1) ECONOMICS The FT’s chief economics commentator, Martin Wolf, evaluates the impact of Baroness Thatcher on Britain’s economic performance both during her time in power and afterwards.
“For the UK, the 1980s, 1990s and 2000s did mark the first sustained period since the 19th century when GDP per head rose more than in the other large European economies. Unfortunately, the post-crisis economic malaise, the high inequality, the persistent regional imbalances and the over-reliance on an unstable financial sector mar this success.”
2) SOCIETY Hugo Young was a political columnist for the Guardian from 1984 until 2003, and wrote a biography of Margaret Thatcher, One of Us. Two weeks before he died, in 2003, he wrote this piece about Thatcher and her legacy. The Guardian published it on Monday. Young praises Thatcher’s self-confidence, and how little she cared if people liked her – a quality he notes is markedly lacking in today’s politicians. But he worries about the change in British social attitudes that she fostered: Read more
By Gideon Rachman
Margaret Thatcher had an impact on the global scene that is still playing out today. The three most important aspects of her legacy were her impact on globalisation, on the EU and on the cold war. Of the three, only the debates surrounding the cold war are now safely consigned to the past.
Baroness Thatcher in June 2010 (AFP/Getty)
Baroness Thatcher, the former UK prime minister, has died at age 87. Read more
Keep out – at least until the referendum (Getty)
The British government is said to be deeply concerned about the prospect of heavy migration into the UK from Bulgaria and Romania after restrictions on free movement of labour are lifted at the end of the year. I can understand why. David Cameron has promised to hold a referendum on British membership of the EU after the next election. Under current circumstances, the Brits would probably vote to stay inside the Union. But a surge of unpopular migration from Bulgaria and Romania could really poison sentiment ahead of the vote.

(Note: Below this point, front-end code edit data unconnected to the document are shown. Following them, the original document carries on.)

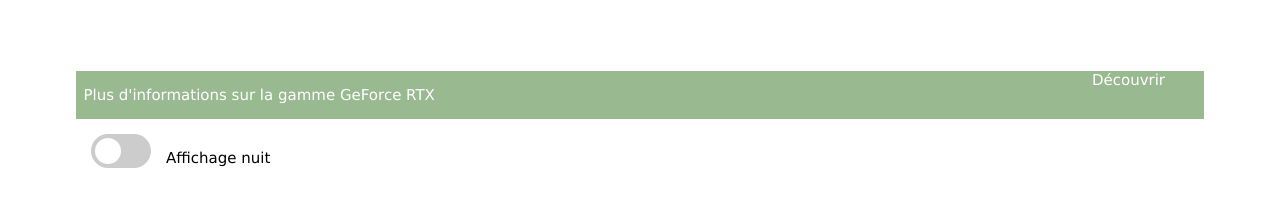
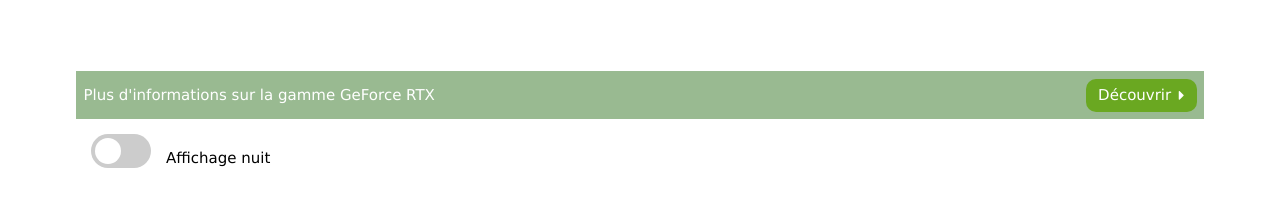
Before and after one commit to Nezertiam/HTML-CSS-page-web-Nvidia, a plain HTML site: page index.html in a window 1280 px wide. Shown: the part 281-479 px from the top of the page. Drawn offline with nearby package versions, Linux system fonts and the light colour scheme.

Commit message:
Add files via upload

```diff
--- a/index.html
+++ b/index.html
@@ -31,7 +31,7 @@
                             <img src="ressources/img/banner.jpg" alt="image RTX 2060">
                             <figcaption>
                                 <p>Plus d'informations sur la gamme GeForce RTX</p>
-                                <a>Découvrir</a>
+                                <a href="" class="btn-vert"><span>Découvrir </span><span class="fas fa-caret-right"></span></a>
                             </figcaption>
                         </div>
 
--- a/style.css
+++ b/style.css
@@ -26,8 +26,12 @@ body{
     margin: 0;
 }
 
+    /* raccourcis display */
 .disp-flex{
     display: flex;
+}
+.al-center{
+    align-items: center;
 }
 
 .justifier{
@@ -36,6 +40,18 @@ body{
 
 .padleft{
     padding-left: 1em;
+}
+.btn-vert{
+    background-color: #6aa821;
+    border-radius: 10px;
+    margin: 0.5em;
+    color: white;
+    text-decoration: none;
+    text-align: center;
+    vertical-align: middle;
+    display: flex;
+    align-items: center;
+    justify-content: center;
 }
 /*--------------------------------------------------------*/
 
@@ -91,6 +107,9 @@ body div header figure div figcaption p{
 }
 body div header figure div figcaption a{
     flex: 1;
+}
+span[class="fas fa-caret-right"]{
+    margin-left: 0.5em;
 }
 
     /* SWITCH DARK MODE */
```
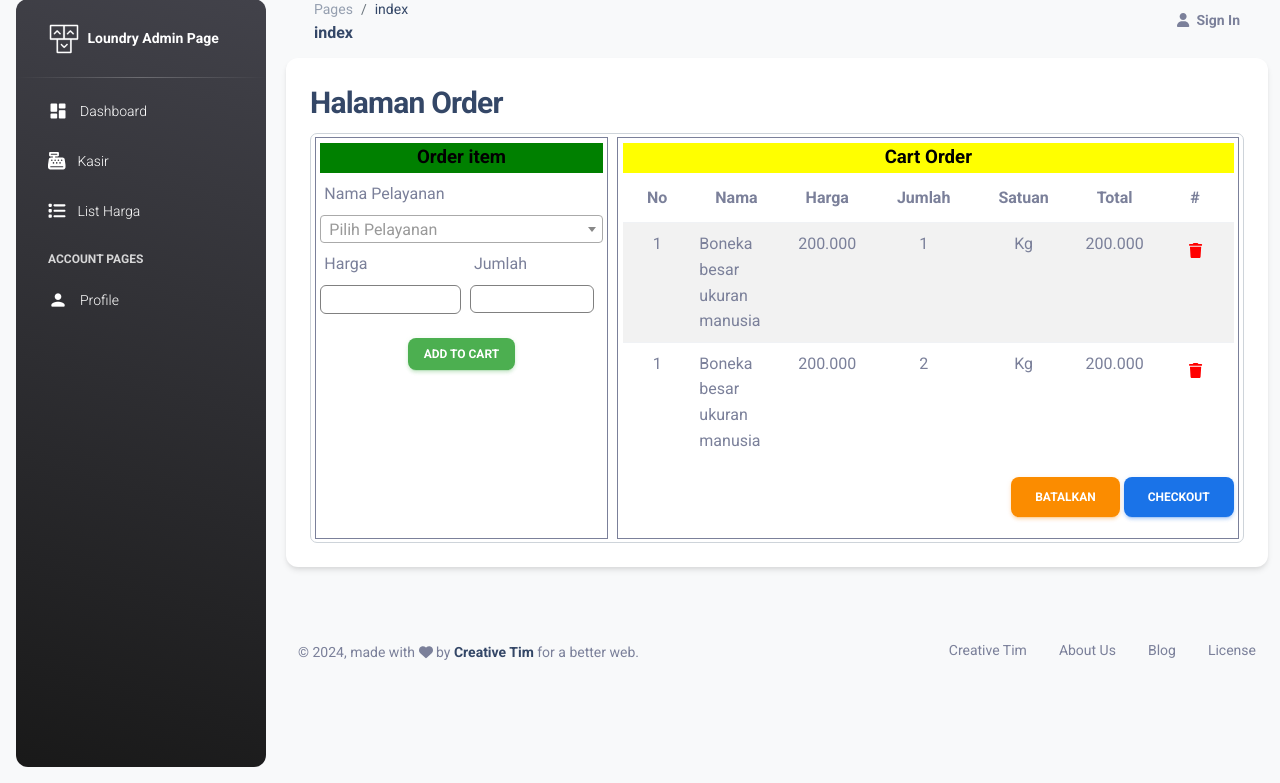
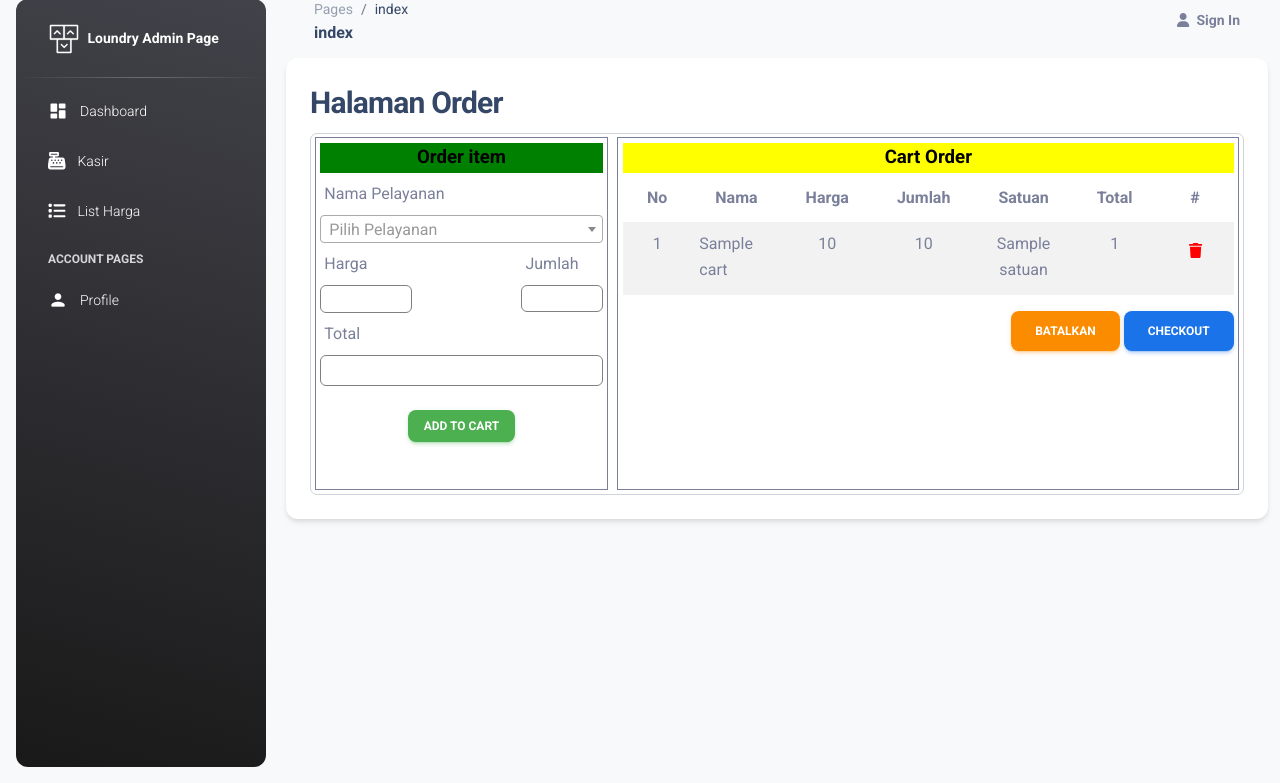
Before and after one commit to 0051Nasrulhakim/laundry-web-app, a CodeIgniter 4 app: the page made by app-laundry/app/Views/admin/page/order.php in a window 1280 px wide. Shown: the part 17-800 px from the top of the page. Run offline with PHP 8.4 and a stand-in for CodeIgniter, Linux system fonts and the light colour scheme; the template is opened without the code that fills it: most values are stand-ins (such as "Sample title", 1, 10 or a date in 2020); some libraries are stand-ins or nearby versions.

Commit message:
membuat fitur add cart

```diff
--- a/app-laundry/app/Config/Validation.php
+++ b/app-laundry/app/Config/Validation.php
@@ -68,7 +68,7 @@ class Validation extends BaseConfig
     public $updatePelayanan = [
         'id_prod_jasa' => [
             'rules' => 'required',
-            'error' => [
+            'errors' => [
                 'required' => 'Id harus di isi'
             ]
         ],
--- a/app-laundry/app/Traits/GetListPelayanan.php
+++ b/app-laundry/app/Traits/GetListPelayanan.php
@@ -11,6 +11,7 @@ trait GetListPelayanan
     public function __construct(){
         $this->masterProdukJasa = new MasterProdukJasa();
     }
+
 
     public function fetchListPelayanan()
     {
--- a/app-laundry/app/Views/admin/page/order.php
+++ b/app-laundry/app/Views/admin/page/order.php
@@ -38,6 +38,8 @@
                             Order item
                         </div>
 
+                        <form action="<?= base_url('crud/addToCart') ?>" method="post">
+
                             <div class="form-group">
                                 <label for="inputNama" class="col-form-label">Nama Pelayanan</label>
                                 <select id="item" class="form-control" name="item" style="border: 1 px solid; black"></select>
@@ -55,22 +57,44 @@
                                             name="harga" readonly>
                                     </div>
                                 </div>
+                                <div class="left" style="width: 50%; margin-right: 3%;">
+                                    <div class="form-group">
+                                        <input
+                                            type="text"
+                                            id="id_prod_jasa"
+                                            class="form-control"
+                                            style="border: 1px solid grey; padding: 1%;"
+                                            name="id_prod_jasa" readonly hidden>
+                                    </div>
+                                </div>
                                 <div class="right" style="width: 44%;">
                                     <div class="form-group">
                                         <label for="inputNama" class="col-form-label">Jumlah</label>
                                         <input
                                             type="number"
-                                        id="inputNama"
+                                            id="qty"
                                             class="form-control"
                                             style="border: 1px solid grey; padding: 1%;"
-                                        name="jumlah">
+                                            name="qty" oninput="calculateTotal()">
                                     </div>
                                 </div>
+                            </div>
+
+                            <div class="form-group">
+                                <label for="total" class="col-form-label">Total</label>
+                                <input
+                                    type="number"
+                                    id="total"
+                                    class="form-control"
+                                    style="border: 1px solid grey; padding: 1%;"
+                                    name="total_harga" readonly>
                             </div>
 
                             <div class="btn" style="text-align: center; width: 100%; margin-top: 5%;">
                                 <button class="btn btn-sm btn-success">Add to cart</button>
                             </div>
+
+                        </form>
                     </div>
                     <div class="right" style="width: 68%; border: 1px solid; padding: 0.5%;">
                         <div class="title" style="text-align: center; font-size: 14pt; font-weight: bolder; background-color: yellow; color: black;">
@@ -89,32 +113,21 @@
                                 </tr>
                             </thead>
                             <tbody>
+                                <?php $i=1; foreach ($listCart as $list): ?>
                                     <tr>
-                                    <td style="text-align: center;">1</td>
-                                    <td style="word-wrap: break-word; max-width: 200px;">Boneka besar ukuran manusia</td>
-                                    <td style="text-align: center;">200.000</td>
-                                    <td style="text-align: center;">1</td>
-                                    <td style="text-align: center;">Kg</td>
-                                    <td style="text-align: center;">200.000</td>
+                                        <td style="text-align: center;"><?= $i++?></td>
+                                        <td style="word-wrap: break-word; max-width: 200px;"><?= $list['nama_jasa_pelayanan'] ?></td>
+                                        <td style="text-align: center;"><?=  $list['harga']?></td>
+                                        <td style="text-align: center;"><?= $list['qty'] ?></td>
+                                        <td style="text-align: center;"><?= $list['satuan'] ?></td>
+                                        <td style="text-align: center;"><?= $list['total_harga'] ?></td>
                                         <td style="text-align: center;">
                                             <button class="btn">
                                                 <i class="fa-solid fa-trash fa-lg" style="color: red;"></i>
                                             </button>
                                         </td>
                                     </tr>
-                                <tr>
-                                    <td style="text-align: center;">1</td>
-                                    <td style="word-wrap: break-word; max-width: 200px;">Boneka besar ukuran manusia</td>
-                                    <td style="text-align: center;">200.000</td>
-                                    <td style="text-align: center;">2</td>
-                                    <td style="text-align: center;">Kg</td>
-                                    <td style="text-align: center;">200.000</td>
-                                    <td style="text-align: center;">
-                                        <button class="btn">
-                                            <i class="fa-solid fa-trash fa-lg" style="color: red;"></i>
-                                        </button>
-                                    </td>
-                                </tr>
+                                <?php endforeach; ?>
                             </tbody>
                         </table>
                         <div class="btn-action" style="text-align: right;">
@@ -139,13 +152,13 @@
                 dataType: 'json',
                 delay: 150,
                 processResults: function(data) {
-                    console.log(data)
+                    // console.log(data)
                     return {
                         results: data
                     };
                 },
                 data: function(params) {
-                    console.log(params)
+                    // console.log('params =' + params)
                     // Jika params.term tidak ada, kirimkan string kosong
                     var query = {
                         term: params.term || '' // Default ke string kosong jika tidak ada input
@@ -167,8 +180,8 @@
                     dataType: 'json',
                     success: function(response) {
                         if (response) {
-                            console.log(response)
-                            // $('#name').val(response.name);
+                            console.log('res',response)
+                            $('#id_prod_jasa').val(response.id_prod_jasa);
                             $('#harga').val(response.harga);
                         }
                     }
@@ -176,6 +189,23 @@
             }
         });
     });
+
+    function calculateTotal() {
+        var total = 0;
+        var harga = $('#harga').val();
+        var input = $('#qty').val();
+
+
+        // console.log(input)
+        console.log(harga)
+        if (harga != '') {
+            total = parseInt(input) * parseInt(harga);
+
+            $('#total').val(total);
+        } else {
+            alert('Pilih pelayanan terlebih dahulu');
+        }
+    }
 </script>
 
 
--- a/app-laundry/app/Views/admin/template/util-footer.php
+++ b/app-laundry/app/Views/admin/template/util-footer.php
@@ -2,16 +2,13 @@
         <div class="container-fluid">
           <div class="row align-items-center justify-content-lg-between">
             <div class="col-lg-6 mb-lg-0 mb-4">
-              <div class="copyright text-center text-sm text-muted text-lg-start">
+              <!-- <div class="copyright text-center text-sm text-muted text-lg-start">
                 © <script>
                   document.write(new Date().getFullYear())
-                </script>,
-                made with <i class="fa fa-heart"></i> by
-                <a href="https://www.creative-tim.com" class="font-weight-bold" target="_blank">Creative Tim</a>
-                for a better web.
-              </div>
+                </script>
+              </div> -->
             </div>
-            <div class="col-lg-6">
+            <!-- <div class="col-lg-6">
               <ul class="nav nav-footer justify-content-center justify-content-lg-end">
                 <li class="nav-item">
                   <a href="https://www.creative-tim.com" class="nav-link text-muted" target="_blank">Creative Tim</a>
@@ -26,7 +23,7 @@
                   <a href="https://www.creative-tim.com/license" class="nav-link pe-0 text-muted" target="_blank">License</a>
                 </li>
               </ul>
-            </div>
+            </div> -->
           </div>
         </div>
       </footer>
```
Also changed, not shown: app-laundry/app/Controllers/Admin.php (+13 -2 lines), app-laundry/app/Controllers/Crud.php (+39 -0 lines), app-laundry/app/Models/Cart.php (added, +14 -0 lines), app-laundry/app/Traits/cartListable.php (added, +25 -0 lines), db-laundry.sql (added, +71 -0 lines). Lines whose indentation alone changed are shown as unchanged.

To be fair, even Migration Watch, the anti-immigration ginger group, is estimating that just 50,000 Bulgarians and Romanians will move when restrictions are lifted. Such a relatively small number could be absorbed into London without much fuss. The trouble is that experience with Polish migration proves all such estimates to be futile. Back in 2004, the UK government estimated that net migration from Poland and the other new member states would probably be in the order of 13,000 a year. In the event, more than 500,000 Poles are thought to have moved to the UK – although many move backwards and forwards. Read more